*Assignment*
Two lines in the data below mark the range: the one with "Before and after one commit to jeconiasgineton/Digital-Twin, an" and the one with "Also changed, not shown: sheet". Return both, along with every line between them, exactly.
[Information supplied Boundary: Start]
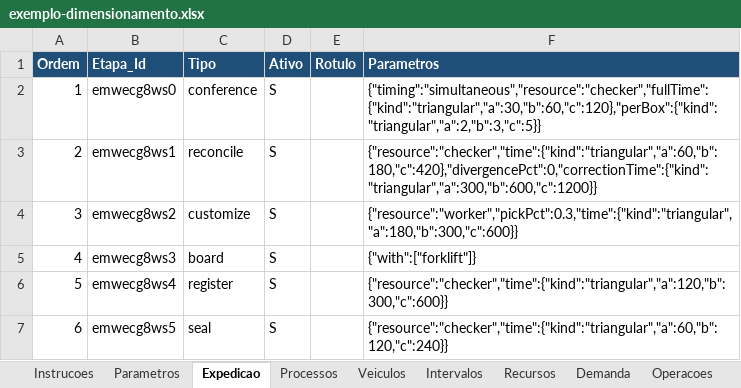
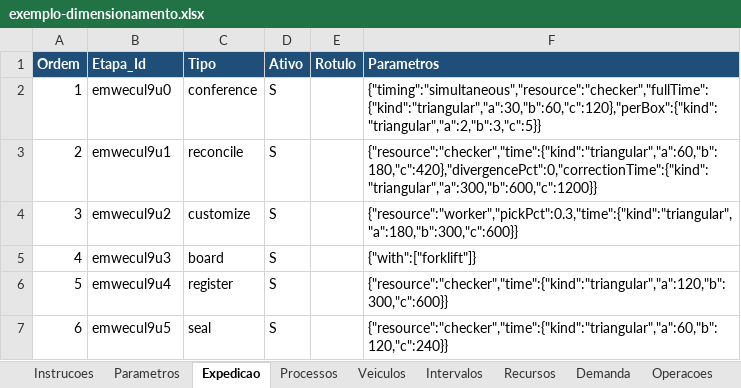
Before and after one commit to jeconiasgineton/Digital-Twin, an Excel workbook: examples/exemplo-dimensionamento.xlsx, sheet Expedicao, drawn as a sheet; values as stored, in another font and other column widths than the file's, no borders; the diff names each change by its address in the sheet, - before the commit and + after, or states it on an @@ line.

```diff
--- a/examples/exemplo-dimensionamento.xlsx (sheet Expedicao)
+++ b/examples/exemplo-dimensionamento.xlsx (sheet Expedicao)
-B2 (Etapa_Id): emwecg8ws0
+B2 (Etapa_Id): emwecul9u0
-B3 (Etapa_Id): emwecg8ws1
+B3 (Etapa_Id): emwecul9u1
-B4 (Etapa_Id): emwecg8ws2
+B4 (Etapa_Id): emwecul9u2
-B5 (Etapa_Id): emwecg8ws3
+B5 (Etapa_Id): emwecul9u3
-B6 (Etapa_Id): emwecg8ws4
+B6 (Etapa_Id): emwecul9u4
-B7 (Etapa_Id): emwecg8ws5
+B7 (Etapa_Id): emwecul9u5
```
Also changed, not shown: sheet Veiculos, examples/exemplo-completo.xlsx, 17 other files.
[Information supplied Boundary: End]
[Information supplied Boundary: Start]
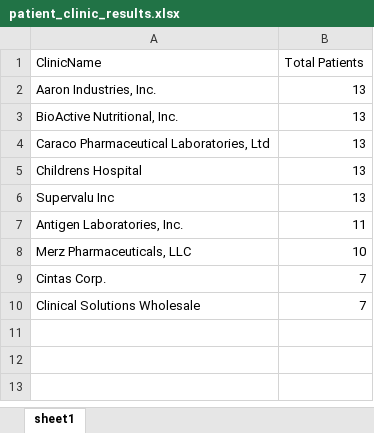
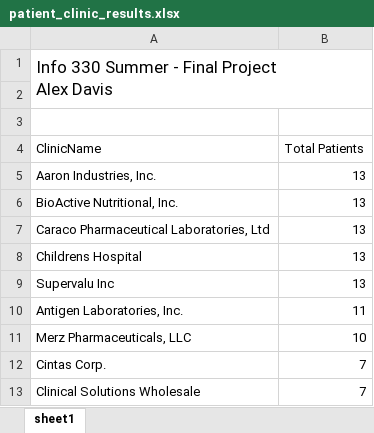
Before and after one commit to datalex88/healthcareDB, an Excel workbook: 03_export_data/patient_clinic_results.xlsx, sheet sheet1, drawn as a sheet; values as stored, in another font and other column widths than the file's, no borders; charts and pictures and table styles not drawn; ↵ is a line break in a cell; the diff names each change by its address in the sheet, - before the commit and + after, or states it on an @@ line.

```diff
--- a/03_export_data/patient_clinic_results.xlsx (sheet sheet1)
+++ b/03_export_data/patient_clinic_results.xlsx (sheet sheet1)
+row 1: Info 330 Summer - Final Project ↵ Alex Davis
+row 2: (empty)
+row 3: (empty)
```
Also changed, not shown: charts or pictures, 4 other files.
[Information supplied Boundary: End]
*Solution*
Before and after one commit to jeconiasgineton/Digital-Twin, an Excel workbook: examples/exemplo-dimensionamento.xlsx, sheet Expedicao, drawn as a sheet; values as stored, in another font and other column widths than the file's, no borders; the diff names each change by its address in the sheet, - before the commit and + after, or states it on an @@ line.

```diff
--- a/examples/exemplo-dimensionamento.xlsx (sheet Expedicao)
+++ b/examples/exemplo-dimensionamento.xlsx (sheet Expedicao)
-B2 (Etapa_Id): emwecg8ws0
+B2 (Etapa_Id): emwecul9u0
-B3 (Etapa_Id): emwecg8ws1
+B3 (Etapa_Id): emwecul9u1
-B4 (Etapa_Id): emwecg8ws2
+B4 (Etapa_Id): emwecul9u2
-B5 (Etapa_Id): emwecg8ws3
+B5 (Etapa_Id): emwecul9u3
-B6 (Etapa_Id): emwecg8ws4
+B6 (Etapa_Id): emwecul9u4
-B7 (Etapa_Id): emwecg8ws5
+B7 (Etapa_Id): emwecul9u5
```
Also changed, not shown: sheet Veiculos, examples/exemplo-completo.xlsx, 17 other files.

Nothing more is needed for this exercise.